    You can't rationally argue somebody out of a position they didn't rationally get into.
    • (Score: 2) by opinionated_science on Wednesday January 13 2016, @04:45AM

      by opinionated_science (4031) on Wednesday January 13 2016, @04:45AM (#288930)

      This concurs with something I was told when I was working for my Dad's firm (Engineering) and a client of his who was an oil platform manager, was asked the naive question by yours truly! The gas is considered too dangerous and although burning it seems wasteful, the prevention of unplanned explosions is foremost.
      I also generally believe that corporations are not known to be so profligate if it were worth the effort to recover. ....

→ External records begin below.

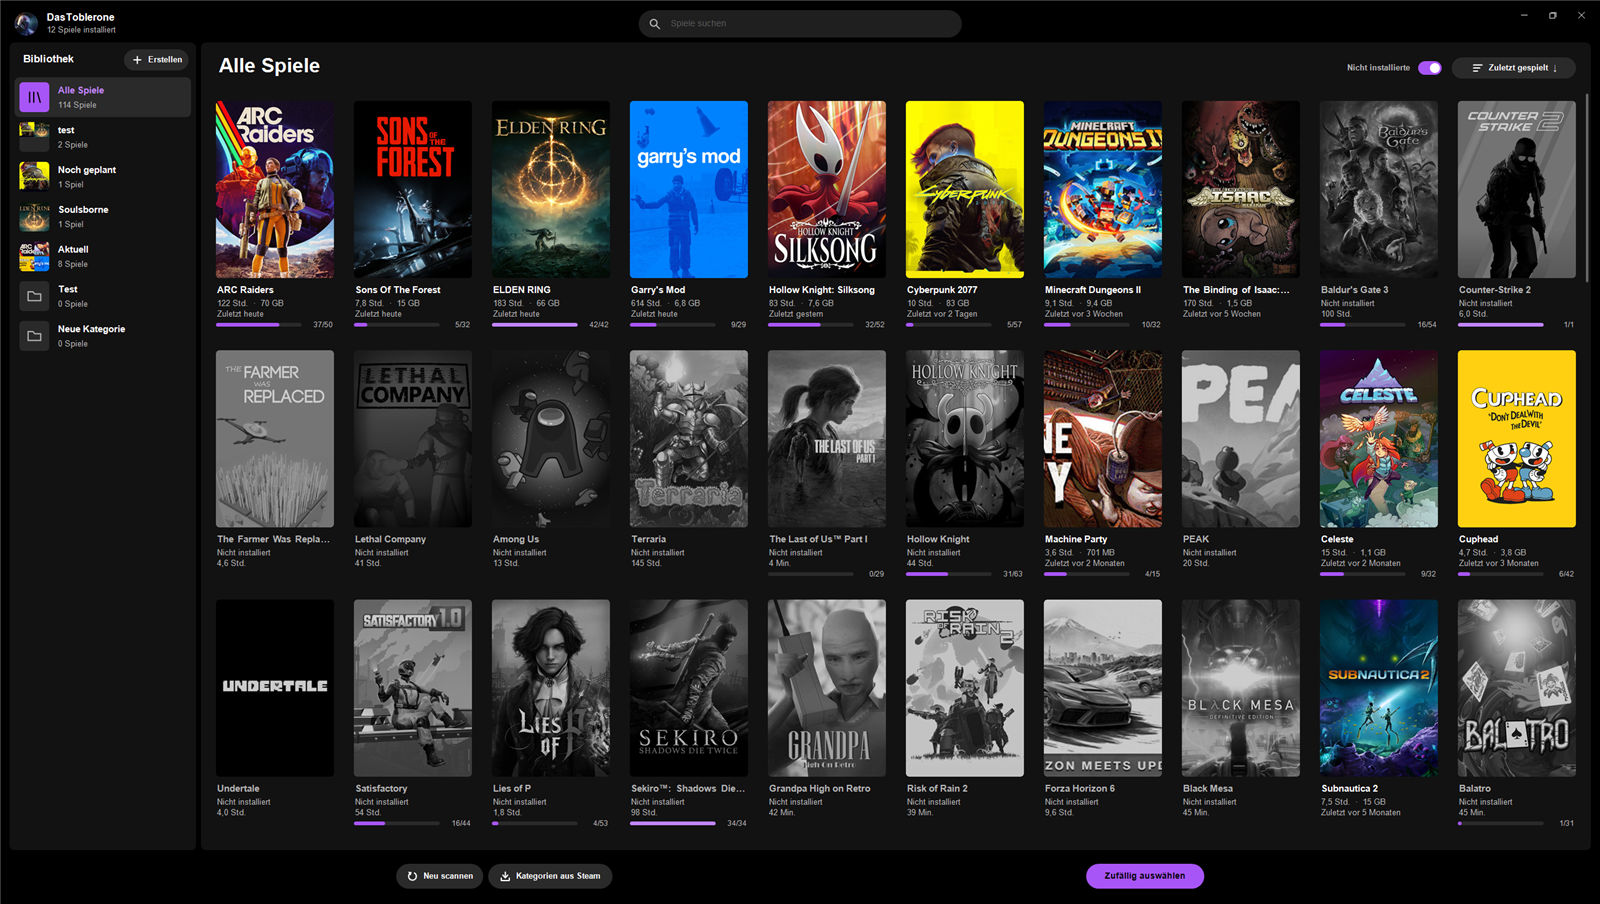
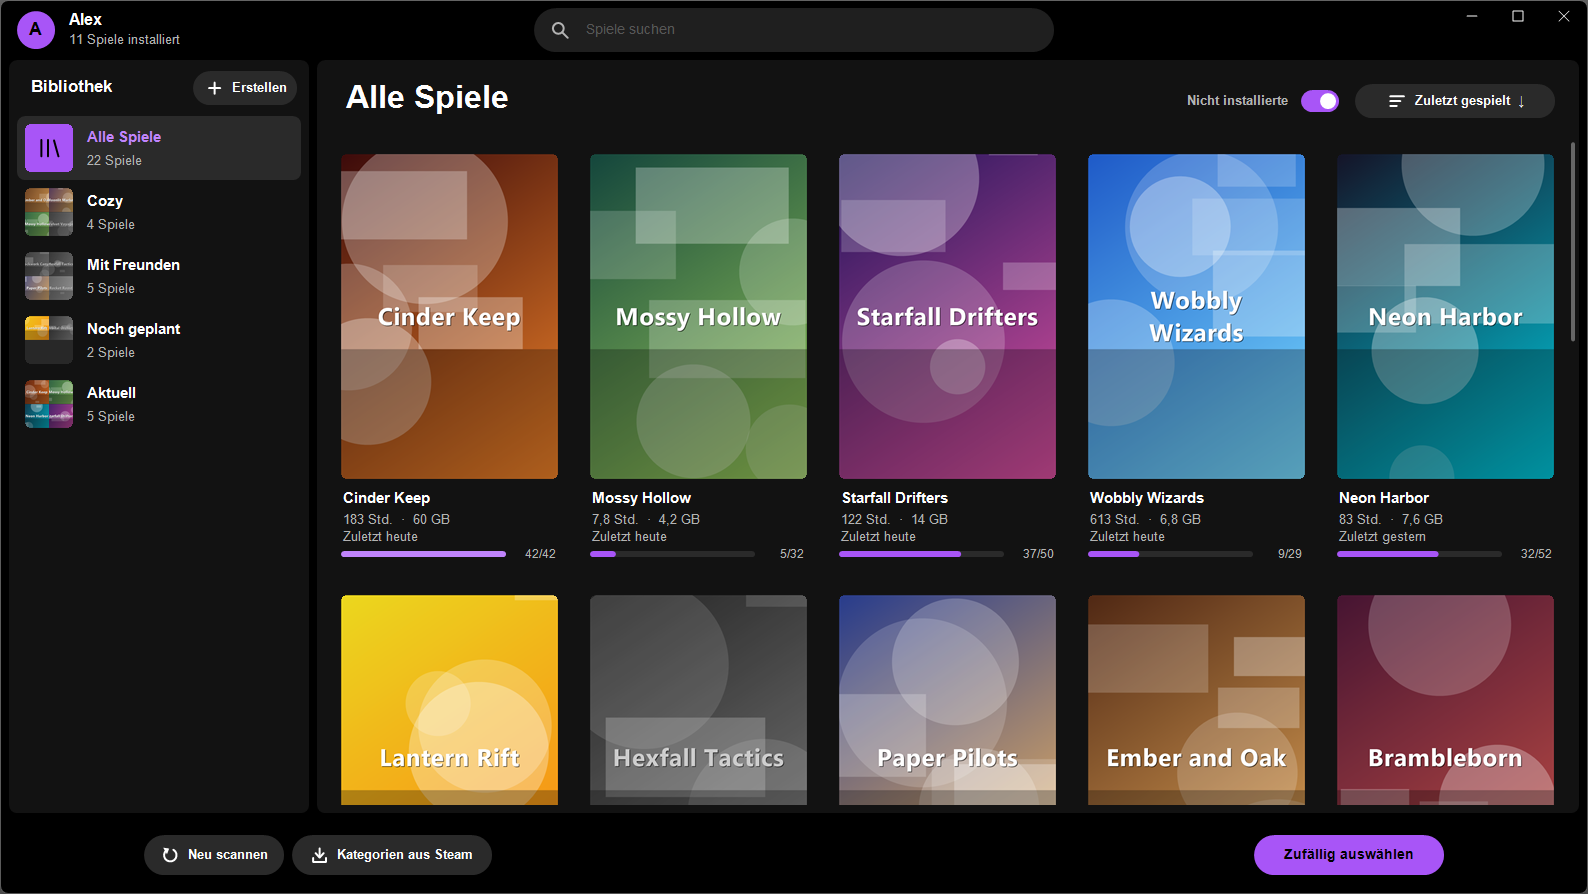
Rename to PLAYR-Launcher, add MIT license and privacy policy, new demo screenshots

diff --git a/PLAYR-Launcher.cpp b/PLAYR-Launcher.cpp
@@ -1,6 +1,6 @@
-// Steam Game Randomizer
+// PLAYR-Launcher
 //
-// Picks a random installed Steam game, or the one you click. Games are read from the local Steam
+// Lists your installed Steam games, launches the one you click, or picks one at random. Games are read from the local Steam
 // libraries, cover art comes from Steam's CDN, and everything is drawn with GDI+ in a dark
 // Spotify-like style with a purple accent.
 
@@ -566,7 +566,7 @@ bool HttpGet(const std::wstring& url, Sink sink) {
     if (!WinHttpCrackUrl(url.c_str(), 0, 0, &parts)) return false;
     std::wstring target = std::wstring(path) + std::wstring(parts.lpszExtraInfo, parts.dwExtraInfoLength);
 
-    HINTERNET session = WinHttpOpen(L"GameRandomizer/1.0", WINHTTP_ACCESS_TYPE_AUTOMATIC_PROXY,
+    HINTERNET session = WinHttpOpen(L"PLAYR-Launcher/1.0", WINHTTP_ACCESS_TYPE_AUTOMATIC_PROXY,
         WINHTTP_NO_PROXY_NAME, WINHTTP_NO_PROXY_BYPASS, 0);
     if (!session) return false;
     WinHttpSetTimeouts(session, 5000, 5000, 10000, 10000);
@@ -2846,8 +2846,13 @@ int WINAPI wWinMain(HINSTANCE instance, HINSTANCE, PWSTR, int show) {
     g_scale = GetDeviceCaps(screen, LOGPIXELSX) / 96.0f;
     ReleaseDC(nullptr, screen);
 
-    g_dataDir = KnownFolder(FOLDERID_RoamingAppData) + L"\\GameRandomizer";
+    g_dataDir = KnownFolder(FOLDERID_RoamingAppData) + L"\\PLAYR-Launcher";
     g_coverDir = g_dataDir + L"\\covers";
+    {   // the app used to be called GameRandomizer: take over its settings and covers
+        std::error_code ec;
+        fs::path legacy = fs::path(KnownFolder(FOLDERID_RoamingAppData)) / L"GameRandomizer";
+        if (fs::exists(legacy, ec) && !fs::exists(g_dataDir, ec)) fs::rename(legacy, g_dataDir, ec);
+    }
     CreateDirectoryW(g_dataDir.c_str(), nullptr);
     CreateDirectoryW(g_coverDir.c_str(), nullptr);
     LoadSettings();
@@ -2857,7 +2862,7 @@ int WINAPI wWinMain(HINSTANCE instance, HINSTANCE, PWSTR, int show) {
     LoadAvatar();
     MergeGames(ScanSteamGames());
 
-    const wchar_t className[] = L"SteamGameRandomizerWindow";
+    const wchar_t className[] = L"PlayrLauncherWindow";
     WNDCLASSW wc{};
     wc.style = CS_DBLCLKS;
     wc.lpfnWndProc = WindowProc;
@@ -2874,7 +2879,7 @@ int WINAPI wWinMain(HINSTANCE instance, HINSTANCE, PWSTR, int show) {
     SystemParametersInfoW(SPI_GETWORKAREA, 0, &work, 0);
     int x = work.left + std::max(0, (int)(work.right - work.left - width) / 2);
     int y = work.top + std::max(0, (int)(work.bottom - work.top - height) / 2);
-    HWND hwnd = CreateWindowExW(0, className, L"Steam Game Randomizer", WINDOW_STYLE, x, y, width, height,
+    HWND hwnd = CreateWindowExW(0, className, L"PLAYR-Launcher", WINDOW_STYLE, x, y, width, height,
         nullptr, nullptr, instance, nullptr);
     if (!hwnd) {
         GdiplusShutdown(gdiToken);

diff --git a/PRIVACY.md b/PRIVACY.md
@@ -1,0 +1,50 @@
+# Datenschutzerklärung
+
+Stand: November 2026
+
+PLAYR-Launcher ist ein Programm, das lokal auf deinem Rechner läuft. Es gibt keinen Server des Entwicklers, kein Benutzerkonto, keine Telemetrie und keine Statistik. **Der Entwickler erhält keine Daten von dir.**
+
+Dies ist ein privates, kostenloses und nicht kommerzielles Open-Source-Projekt. Ansprechpartner ist der Besitzer des Repositorys (GitHub-Nutzer DasToblerone), erreichbar über die [Issues](https://github.com/DasToblerone/playr-launcher/issues).
+
+## Was die App auf deinem Rechner liest
+
+Die App liest ausschließlich lesend aus dem Ordner deiner Steam-Installation:
+
+- die Liste deiner Bibliotheksordner und der installierten Spiele,
+- den Namen und die SteamID64 des zuletzt angemeldeten Steam-Kontos sowie sein Profilbild aus dem Steam-Cache,
+- Spielzeit, zuletzt gespielt und Erfolgsstände aus Steams lokalen Dateien,
+- deine Steam-Sammlungen, wenn du „Kategorien aus Steam“ benutzt.
+
+Diese Daten bleiben auf deinem Rechner und werden nur zur Anzeige verwendet. Name und SteamID64 werden nicht ins Netz gesendet.
+
+## Was die App speichert
+
+Unter `%APPDATA%\PLAYR-Launcher` legt die App ab:
+
+- `settings.txt`: deine Kategorien, Zuordnungen und Sortierung,
+- `types.txt` und `owned.txt`: zwischengespeicherte Auskünfte des Steam-Stores (ob eine App ein Spiel ist, Namen nicht installierter Spiele),
+- `covers\`: heruntergeladene Titelbilder.
+
+Zum Löschen entfernst du diesen Ordner.
+
+## Verbindungen ins Internet
+
+Die App ruft von sich aus nur zwei Dienste ab, um Titelbilder und Spielinformationen zu laden:
+
+1. **Steam Store** (`store.steampowered.com`, Valve Corporation): Dabei wird die **App-ID** eines Spiels übertragen, um Typ und Namen zu erfragen. Da das eine normale Internetverbindung ist, sieht Valve auch deine IP-Adresse. Auf dem Weg dorthin werden also App-IDs deiner Bibliothek übertragen, einschließlich Spielen, die du besitzt, aber nicht installiert hast.
+2. **Steam-CDN** (`cdn.cloudflare.steamstatic.com` und weitere Steam-Bildserver, betrieben mit Cloudflare): Dort werden die Titelbilder abgerufen. Auch hier sehen die Betreiber deine IP-Adresse und die angefragte App-ID.
+
+Welche Daten Valve und Cloudflare dabei verarbeiten, richtet sich nach deren eigenen Datenschutzerklärungen:
+[Valve](https://store.steampowered.com/privacy_agreement/), [Cloudflare](https://www.cloudflare.com/privacypolicy/).
+
+Rechtsgrundlage für diese Abrufe ist dein Wunsch, die App zu benutzen (Art. 6 Abs. 1 lit. b DSGVO). Du kannst die Verbindungen mit einer Firewall-Regel für `PLAYR-Launcher.exe` blockieren. Die App funktioniert dann mit bereits gespeicherten Bildern weiter, zeigt aber für neue Spiele keine Titelbilder.
+
+Wenn du ein Spiel startest, übergibt die App den Link `steam://rungameid/<App-ID>` an Windows, und der Steam-Client startet das Spiel.
+
+## Dieses GitHub-Repository und Downloads
+
+Der Quellcode und die Downloads liegen auf GitHub (GitHub, Inc. / Microsoft). Beim Besuch des Repositorys oder beim Herunterladen verarbeitet GitHub technische Daten wie deine IP-Adresse. Darauf hat der Entwickler keinen Einfluss; siehe die [Datenschutzerklärung von GitHub](https://docs.github.com/de/site-policy/privacy-policies/github-general-privacy-statement).
+
+## Deine Rechte
+
+Da der Entwickler keine personenbezogenen Daten von dir verarbeitet, gibt es bei ihm nichts zu löschen oder auszukunftern. Bei Fragen eröffne ein [Issue](https://github.com/DasToblerone/playr-launcher/issues). Gegenüber Valve, Cloudflare und GitHub kannst du deine Rechte nach der DSGVO bei diesen Unternehmen geltend machen. Du hast außerdem das Recht, dich bei einer Datenschutz-Aufsichtsbehörde zu beschweren.

diff --git a/README.md b/README.md
@@ -1,32 +1,26 @@
-# Steam Game Randomizer
+# PLAYR-Launcher
 
-Eine kleine Windows-App, die deine installierten Steam-Spiele zeigt und dir hilft, eins auszuwählen. Die Oberfläche ist an Spotifys Darkmode angelehnt.
+Eine kleine Windows-App, die deine installierten Steam-Spiele als Bibliothek zeigt. Du startest ein Spiel mit einem Klick oder lässt dir eins vorschlagen. Die Oberfläche ist an einen dunklen Musik-Player mit Playlists angelehnt.
 
 ![Listenansicht](screenshots/liste.png)
 
 ![Kartenansicht](screenshots/karten.png)
 
-*Screenshots von Version 1.6.0.*
+*Screenshots von Version 1.6.0 mit Demodaten und erfundenen Spielen.*
 
 - Liest die installierten Spiele aus allen Steam-Bibliotheken, mit Titelbild, Spielzeit, zuletzt gespielt, Größe und Erfolgsfortschritt
 - Zeigt auch Spiele, die du besitzt, aber nicht installiert hast, grau und ohne Start-Button
 - Eigene Kategorien wie Playlists, auch aus deinen Steam-Sammlungen importierbar
 - Suche, Sortieren, Listen- und Kartenansicht, zufälliges Spiel auswählen
 
-Geschrieben in C++ mit der Win32-API und GDI+, ohne weitere Abhängigkeiten. Einstellungen und Bilder liegen unter `%APPDATA%\GameRandomizer`.
+Geschrieben in C++ mit der Win32-API und GDI+, ohne weitere Abhängigkeiten. Einstellungen und Bilder liegen unter `%APPDATA%\PLAYR-Launcher`. Die App liest Steams Dateien nur und schreibt nur in diesen Ordner.
 
-## Selbst bauen
+## Datenschutz
 
-Du brauchst Windows 10 oder 11 und den C++-Compiler von Microsoft.
+Die App hat keinen Server, kein Konto und keine Telemetrie, der Entwickler erhält keine Daten. Für Titelbilder und Spielinformationen ruft sie den Steam-Store und das Steam-CDN ab, dabei sehen deren Betreiber deine IP-Adresse und die App-IDs deiner Spiele. Details stehen in der [Datenschutzerklärung](PRIVACY.md).
 
-1. **Compiler installieren** (einmalig, etwa 3 GB): die „Build Tools für Visual Studio“ von [visualstudio.microsoft.com](https://visualstudio.microsoft.com/downloads/) mit dem Workload „Desktopentwicklung mit C++“, oder in einer Eingabeaufforderung:
-   ```
-   winget install Microsoft.VisualStudio.2022.BuildTools --override "--wait --passive --add Microsoft.VisualStudio.Workload.VCTools --includeRecommended"
-   ```
-2. **Quellcode holen:** auf GitHub „Code“, dann „Download ZIP“ und entpacken, oder `git clone https://github.com/DasToblerone/steam-game-randomizer`.
-3. **Bauen:** im Startmenü die „x64 Native Tools Command Prompt für VS“ öffnen, mit `cd` in den Ordner des Quellcodes wechseln und diese zwei Befehle eingeben. Nach etwa einer halben Minute liegt `SteamGameRandomizer.exe` im selben Ordner.
+## Hinweise
 
-```
-rc /nologo SteamGameRandomizer.rc
-cl /EHsc /O2 /std:c++17 /utf-8 /MT SteamGameRandomizer.cpp /Fe:SteamGameRandomizer.exe /link /SUBSYSTEM:WINDOWS user32.lib gdi32.lib advapi32.lib SteamGameRandomizer.res
-```
+- PLAYR-Launcher ist ein unabhängiges Projekt und steht in keiner Verbindung zu Valve. „Steam“ ist eine Marke der Valve Corporation, Titelbilder und Spielnamen gehören ihren jeweiligen Inhabern. Die Bilder werden zur Laufzeit von Steam geladen und nicht mit der App verteilt.
+- Die fertige `.exe` ist nicht signiert. Windows SmartScreen oder dein Virenscanner können deshalb warnen.
+- Lizenz: [MIT](LICENSE). Das Projekt ist kostenlos, quelloffen und nicht kommerziell. Fragen und Fehler gern als [Issue](https://github.com/DasToblerone/playr-launcher/issues).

      • (Score: 1) by anubi on Wednesday January 13 2016, @05:35AM

        by anubi (2828) on Wednesday January 13 2016, @05:35AM (#288942) Journal

        Somehow, it looks like there oughta be some engine that will run on this stuff... make electricity. Use what you need locally. Ship any excess to the grid.

        --
        "Prove all things; hold fast that which is good." [KJV: I Thessalonians 5:21]
    • (Score: 2) by xpda on Wednesday January 13 2016, @05:38PM

      by xpda (5991) on Wednesday January 13 2016, @05:38PM (#289140) Homepage

      Exactly right. This article is not a "flaring is evil the world's gonna end" article. It's the news that the World Bank and some states are planning to make it more expensive to flare gas and/or subsidize the capture of the gas by-products, reducing or eliminating routine flaring. It's all in the economics.

  • (Score: 2) by hendrikboom on Wednesday January 13 2016, @08:03AM

    by hendrikboom (1125) Subscriber Badge on Wednesday January 13 2016, @08:03AM (#288969) Homepage Journal

    What would be worse is to let it just dissipate into the atmosphere. Methane is a much more effective greenhouse gas than the CO2 it burns into.

    • (Score: 2) by Alfred on Wednesday January 13 2016, @06:23PM

      by Alfred (4006) on Wednesday January 13 2016, @06:23PM (#289173) Journal
      Yup. That is exactly why flares were invented (decades before the EPA existed). The refinery could burn it or dump it in the river.
  • (Score: 2) by wonkey_monkey on Wednesday January 13 2016, @09:20AM

    by wonkey_monkey (279) on Wednesday January 13 2016, @09:20AM (#288988) Homepage

    ...it looks pretty cool.

    --
    systemd is Roko's Basilisk
  • (Score: 2) by rob_on_earth on Wednesday January 13 2016, @10:22AM

    by rob_on_earth (5485) on Wednesday January 13 2016, @10:22AM (#289000) Homepage

    "To put this into perspective, this amount of natural gas could provide electrical power to the entire continent of Africa."
    for a day?
    week?
    year?
    femto second?

    not really putting it into perspective.

    • (Score: 2) by xpda on Wednesday January 13 2016, @05:32PM

      by xpda (5991) on Wednesday January 13 2016, @05:32PM (#289137) Homepage

      The amount of gas flared in a femtosecond could theoretically power Africa for a femtosecond. Perspective is implied.

    • (Score: 3, Insightful) by RedGreen on Wednesday January 13 2016, @05:41PM

      by RedGreen (888) on Wednesday January 13 2016, @05:41PM (#289145)

      I would think a year as that is the time frame they talk about. But I agree it is sorely lacking in specifics the W5 as the TV show is called around here. The who, what ,where, when and why of the story sorely lacking in most journalistic efforts these days.

      --
      "I modded down, down, down, and the flames went higher." -- Sven Olsen
      • (Score: 2) by Alfred on Wednesday January 13 2016, @06:17PM

        by Alfred (4006) on Wednesday January 13 2016, @06:17PM (#289167) Journal
        A year for a year is a fair comparison but no one flares for a year. (except the Arabs) Normally flaring happens hours at a time if it is really bad. Day to day flaring of an operating plant is probably not enough to power a city block.